Organizers of the protest, called Occupy Wall Street West, said they hope to shut down some of the city's largest downtown corporations with marches, demonstrations and flash mobs.
The protest was timed to coincide with Saturday's two-year anniversary of the Citizen's United decision by the U.S. Supreme Court, which removed limits on how much money corporations could donate to political causes. Protesters, many of whom supported the Occupy movement in the fall, said the decision exacerbated the divide between the rich and poor by handing too much power to big business.
Super-PACs and candidate committees already have spent more on television in South Carolina than during the entire campaign in New Hampshire, where candidates outspent super-PACs by $1.6 million to $1.4 million before the Jan. 10 primary. In Iowa, which held the kickoff contest on Jan. 3, candidates spent $4.5 million and super-PACs spent $2.7 million on broadcast TV. The South Carolina total is still rising because the CMAG data doesn’t include ads that will run in the final four days of the race.
Comedian Stephen Colbert, who has used his Comedy Central program to highlight the ineffectiveness of campaign finance laws aimed at reducing the influence of money in politics, poked fun at the explosion of super-PACs by forming his own. It is airing ads in South Carolina to help him explore running for “president of the United States of South Carolina.”

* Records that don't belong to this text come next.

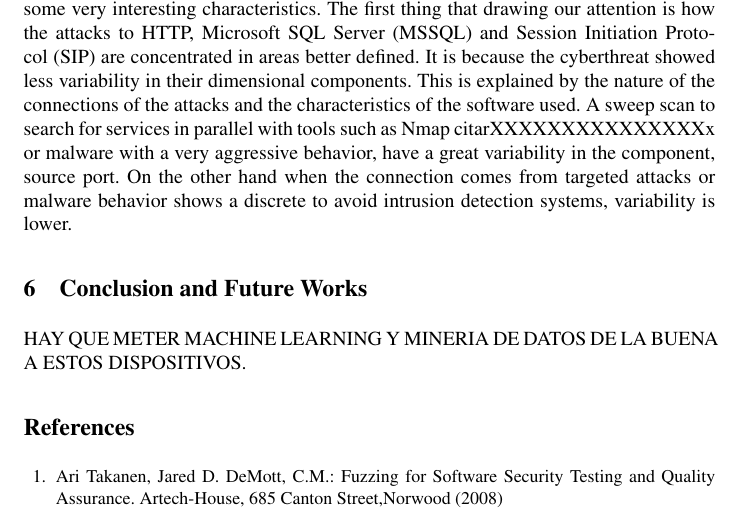
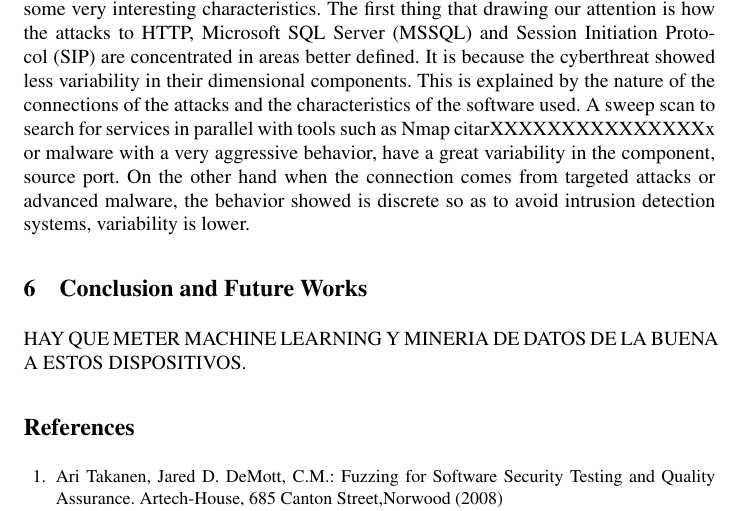
Before and after one commit to geneura-papers/2015_honey, a LaTeX thesis (articuloHoneypot.tex): part of page 6 of 7, cut so that both start at the same text. Compiled offline with pdfLaTeX.

Commit message:
23_06_15

```diff
--- a/articuloHoneypot.tex
+++ b/articuloHoneypot.tex
@@ -124,7 +124,7 @@ The weakness of the honeypot are:
 \label{sec:Improve}
 In this section, we expose an experiment with Self-Organizing Maps in order to classify information and we comment some interesting results.
 
-In order to classify the information of detected attacks, we apply the classification method that is described in \ cite {}, in two subsets of data. The first advantage is the simplification of the collected information that it derived from the dimensional reduction intrinsic to the method. The attacks are organized in clusters 2D.  This allows identify some very interesting characteristics. The first thing that drawing our attention is how the attacks to HTTP, Microsoft SQL Server (MSSQL) and Session Initiation Protocol (SIP) are concentrated in areas better defined. It is because the cyberthreat showed less variability in their dimensional components. This is explained by the nature of the connections of the attacks and the characteristics of the software used. A sweep scan to search for services in parallel with tools such as Nmap citarXXXXXXXXXXXXXXXx or malware with a very aggressive behavior, have a great variability in the component, source port. On the other hand when the connection comes from targeted attacks or malware behavior shows a discrete to avoid intrusion detection systems, variability is lower.
+In order to classify the information of detected attacks, we apply the classification method that is described in \ cite {}, in two subsets of data. The first advantage is the simplification of the collected information that it derived from the dimensional reduction intrinsic to the method. The attacks are organized in clusters 2D.  This allows identify some very interesting characteristics. The first thing that drawing our attention is how the attacks to HTTP, Microsoft SQL Server (MSSQL) and Session Initiation Protocol (SIP) are concentrated in areas better defined. It is because the cyberthreat showed less variability in their dimensional components. This is explained by the nature of the connections of the attacks and the characteristics of the software used. A sweep scan to search for services in parallel with tools such as Nmap citarXXXXXXXXXXXXXXXx or malware with a very aggressive behavior, have a great variability in the component, source port. On the other hand when the connection comes from targeted attacks or advanced malware, the behavior showed is discrete so as to avoid intrusion detection systems, variability is lower.
 
 \section{Conclusion and Future Works}
 \label{sec:conclusion&future}
```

Hundreds of people affiliated with the Occupy Wall Street movement arrive at the U.S. Capitol in the early evening for a rally as part of an "Occupy Congress" event, in Washington on Tuesday, Jan. 17, 2012. (AP Photo/Jacquelyn Martin)